Your answer should hold every line of the records below that contains the string "empty".

Revision tracking records
******************************
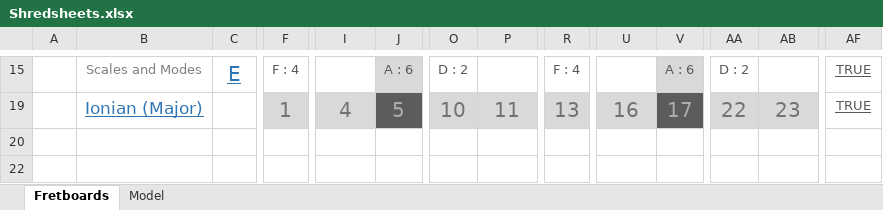
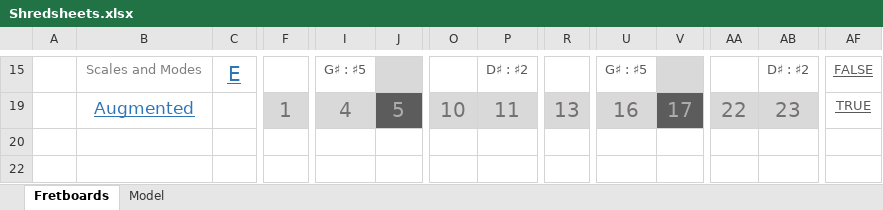
Before and after one commit to Adam-Carstensen/Shredsheets, an Excel workbook: Shredsheets.xlsx, sheet Fretboards, drawn as a sheet; only a part is shown, gaps mark what is left out; values as stored, in another font and other column widths than the file's, no borders; conditional formats not drawn; the diff covers the shown part only; the diff names each change by its address in the sheet, - before the commit and + after, or states it on an @@ line.

Commit message:
Fixed augmented chord names

```diff
--- a/Shredsheets.xlsx (sheet Fretboards)
+++ b/Shredsheets.xlsx (sheet Fretboards)
-F15: F : 4
+F15: (empty)
-I15: (empty)
+I15: G♯ : ♯5
-J15: A : 6
+J15: (empty)
-O15: D : 2
+O15: (empty)
-P15: (empty)
+P15: D♯ : ♯2
-R15: F : 4
+R15: (empty)
-U15: (empty)
+U15: G♯ : ♯5
-V15: A : 6
+V15: (empty)
-AA15: D : 2
+AA15: (empty)
-AB15: (empty)
+AB15: D♯ : ♯2
-AF15: TRUE
+AF15: FALSE
-B19: Ionian (Major)
+B19: Augmented
```
Also changed, not shown: 2 added rows, 2 removed rows and 55 edited cells elsewhere in this sheet, sheet Model, hidden cells.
******************************
### Answer space
+F15: (empty)
-I15: (empty)
+J15: (empty)
+O15: (empty)
-P15: (empty)
+R15: (empty)
-U15: (empty)
+V15: (empty)
+AA15: (empty)
-AB15: (empty)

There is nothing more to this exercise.